Beginning to Forgive

Dear Confirming Congregants:

This coming Saturday will be our second annual Confirmation Rally, where we invite Confirmation-aged young people from the greater La Grange community to celebrate our common faith and our unity in Christ. There will be snacks, music, conversation, dinner, games and a few special guests. We hope to link our young people in the knowledge that they are members of a church fellowship that extends well beyond the walls of FPCLG, a common faith, a common heritage, a body of Christ with many expressions of tradition, doctrine and practice. In the same way that we do not baptize our children as Presbyterians, we do not confirm our young people as Presbyterians, but in both rites we announce their covenant relationship with Christians, locally, regionally, globally and throughout the generations; somewhere between a slice of pizza and a game of ditto, we’re hoping they will catch a glimmer of the communion of saints.

Our theme text for this year comes from Paul’s letter to the Colossians 3.12-17 (text linked) where he commends the community to be a people known for forgiveness and love, a deep expectation for Christians of any age; but conveying this early in one’s faith journey can help prevent one from wandering down paths of disagreement and hostility.

Asked by our Confirmation team to say a few words regarding the text, I’ve been musing mostly about forgiveness, a capacity I believe we unlearn as we age. What twists the adult brain is the misplaced anxiety that forgiveness will mean an accumulation of hurt, a queuing up for more abuse at the hands of those who have disappointed, even injured us in the past. By clinging to unforgiveness we falsely believe we will protect ourselves from those who have harmed us; but instead we endlessly carry the accumulated acidity of toxic interactions.

Forgiveness is not something that happens between individuals; that’s reconciliation. Forgiveness is what happens inside one individual when thinking of another, a discharge of animosity that frees us to live without continually replaying experiences of heartbreak and disappointment. One can forgive without reconciliation; if someone continues to be dangerous, they should be avoided, but as Depression era revivalist preacher Emmet Fox said in his essay, The Sermon on the Mount, “Unforgiveness is like drinking poison and expecting your enemy to die.”

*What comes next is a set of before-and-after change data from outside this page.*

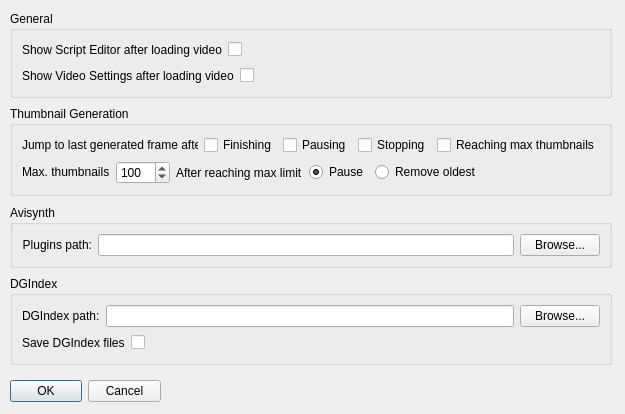
Qt form configdialog.ui (labyrinthofdreams/screenpicker) before a commit.
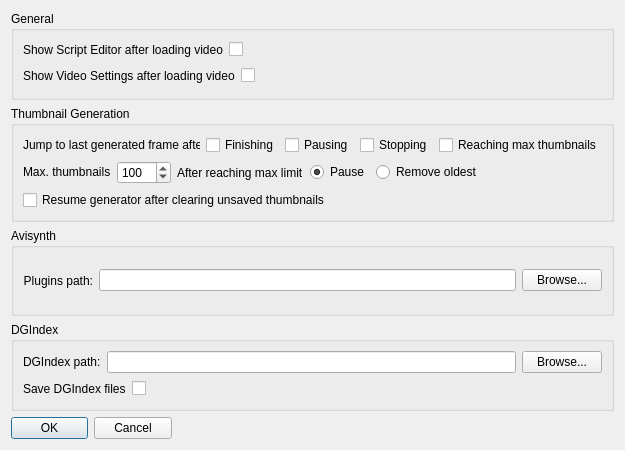
The same form after that commit.

Commit message: Add config option to resume generator after clearing unsaved thumbs

Diff of the .ui file:
```diff
--- a/configdialog.ui
+++ b/configdialog.ui
@@ -7,7 +7,7 @@
     <x>0</x>
     <y>0</y>
     <width>625</width>
-    <height>414</height>
+    <height>450</height>
    </rect>
   </property>
   <property name="sizePolicy">
@@ -19,62 +19,25 @@
   <property name="minimumSize">
    <size>
     <width>625</width>
-    <height>414</height>
+    <height>450</height>
    </size>
   </property>
   <property name="maximumSize">
    <size>
     <width>625</width>
-    <height>414</height>
+    <height>450</height>
    </size>
   </property>
   <property name="windowTitle">
    <string>Options</string>
   </property>
-  <widget class="QDialogButtonBox" name="buttonBox">
-   <property name="geometry">
-    <rect>
-     <x>10</x>
-     <y>380</y>
-     <width>151</width>
-     <height>23</height>
-    </rect>
-   </property>
-   <property name="maximumSize">
-    <size>
-     <width>161</width>
-     <height>16777215</height>
-    </size>
-   </property>
-   <property name="toolTip">
-    <string/>
-   </property>
-   <property name="layoutDirection">
-    <enum>Qt::LeftToRight</enum>
-   </property>
-   <property name="orientation">
-    <enum>Qt::Horizontal</enum>
-   </property>
-   <property name="standardButtons">
-    <set>QDialogButtonBox::Cancel|QDialogButtonBox::Ok</set>
-   </property>
-  </widget>
-  <widget class="QWidget" name="">
-   <property name="geometry">
-    <rect>
-     <x>10</x>
-     <y>11</y>
-     <width>602</width>
-     <height>354</height>
-    </rect>
-   </property>
-   <layout class="QVBoxLayout" name="verticalLayout_7">
+  <layout class="QVBoxLayout" name="verticalLayout_3">
     <item>
      <widget class="QGroupBox" name="groupBox_3">
       <property name="title">
        <string>General</string>
       </property>
-      <layout class="QVBoxLayout" name="verticalLayout_5">
+     <layout class="QHBoxLayout" name="horizontalLayout_11">
        <item>
         <layout class="QVBoxLayout" name="verticalLayout">
          <item>
@@ -147,25 +110,12 @@
       </layout>
      </widget>
     </item>
-    <item>
-     <spacer name="verticalSpacer">
-      <property name="orientation">
-       <enum>Qt::Vertical</enum>
-      </property>
-      <property name="sizeHint" stdset="0">
-       <size>
-        <width>20</width>
-        <height>40</height>
-       </size>
-      </property>
-     </spacer>
-    </item>
     <item>
      <widget class="QGroupBox" name="groupBox_2">
       <property name="title">
        <string>Thumbnail Generation</string>
       </property>
-      <layout class="QVBoxLayout" name="verticalLayout_6">
+     <layout class="QHBoxLayout" name="horizontalLayout_12">
        <item>
         <layout class="QVBoxLayout" name="verticalLayout_2">
          <item>
@@ -320,30 +270,44 @@
            </item>
           </layout>
          </item>
-        </layout>
-       </item>
-      </layout>
+        <item>
+         <layout class="QHBoxLayout" name="horizontalLayout_6">
+          <item>
+           <widget class="QCheckBox" name="cbResumeGeneratorAfterClear">
+            <property name="toolTip">
+             <string>If the generator is paused, resume generator after clearing unsaved thumbnails</string>
+            </property>
+            <property name="text">
+             <string>Resume generator after clearing unsaved thumbnails</string>
+            </property>
      </widget>
     </item>
     <item>
-     <spacer name="verticalSpacer_2">
+           <spacer name="horizontalSpacer_2">
       <property name="orientation">
-       <enum>Qt::Vertical</enum>
+             <enum>Qt::Horizontal</enum>
       </property>
       <property name="sizeHint" stdset="0">
        <size>
-        <width>20</width>
-        <height>40</height>
+              <width>40</width>
+              <height>20</height>
        </size>
       </property>
      </spacer>
+          </item>
+         </layout>
+        </item>
+       </layout>
+      </item>
+     </layout>
+    </widget>
     </item>
     <item>
      <widget class="QGroupBox" name="groupBox">
       <property name="title">
        <string>Avisynth</string>
       </property>
-      <layout class="QVBoxLayout" name="verticalLayout_3">
+     <layout class="QHBoxLayout" name="horizontalLayout_9">
        <item>
         <layout class="QHBoxLayout" name="horizontalLayout_2">
          <item>
@@ -387,25 +351,12 @@
       </layout>
      </widget>
     </item>
-    <item>
-     <spacer name="verticalSpacer_3">
-      <property name="orientation">
-       <enum>Qt::Vertical</enum>
-      </property>
-      <property name="sizeHint" stdset="0">
-       <size>
-        <width>20</width>
-        <height>40</height>
-       </size>
-      </property>
-     </spacer>
-    </item>
     <item>
      <widget class="QGroupBox" name="groupBox_4">
       <property name="title">
        <string>DGIndex</string>
       </property>
-      <layout class="QVBoxLayout" name="verticalLayout_8">
+     <layout class="QHBoxLayout" name="horizontalLayout_10">
        <item>
         <layout class="QVBoxLayout" name="verticalLayout_4">
          <item>
@@ -478,8 +429,29 @@
       </layout>
      </widget>
     </item>
-   </layout>
-  </widget>
+   <item>
+    <widget class="QDialogButtonBox" name="buttonBox">
+     <property name="maximumSize">
+      <size>
+       <width>161</width>
+       <height>16777215</height>
+      </size>
+     </property>
+     <property name="toolTip">
+      <string/>
+     </property>
+     <property name="layoutDirection">
+      <enum>Qt::LeftToRight</enum>
+     </property>
+     <property name="orientation">
+      <enum>Qt::Horizontal</enum>
+     </property>
+     <property name="standardButtons">
+      <set>QDialogButtonBox::Cancel|QDialogButtonBox::Ok</set>
+     </property>
+    </widget>
+   </item>
+  </layout>
  </widget>
  <resources/>
  <connections>
```
Lines whose indentation alone changed are shown as unchanged. The commit also changes 3 other files.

I realize I have a great deal more musing to do before I can somehow relate these thoughts to eighth graders, but if we can raise a generation of young people with the capacity to forgive, we can change their lives, and they will change the world.

Brushing up on the rules to ditto, I remain,

With Love,
Jonathan Krogh
Your Pastor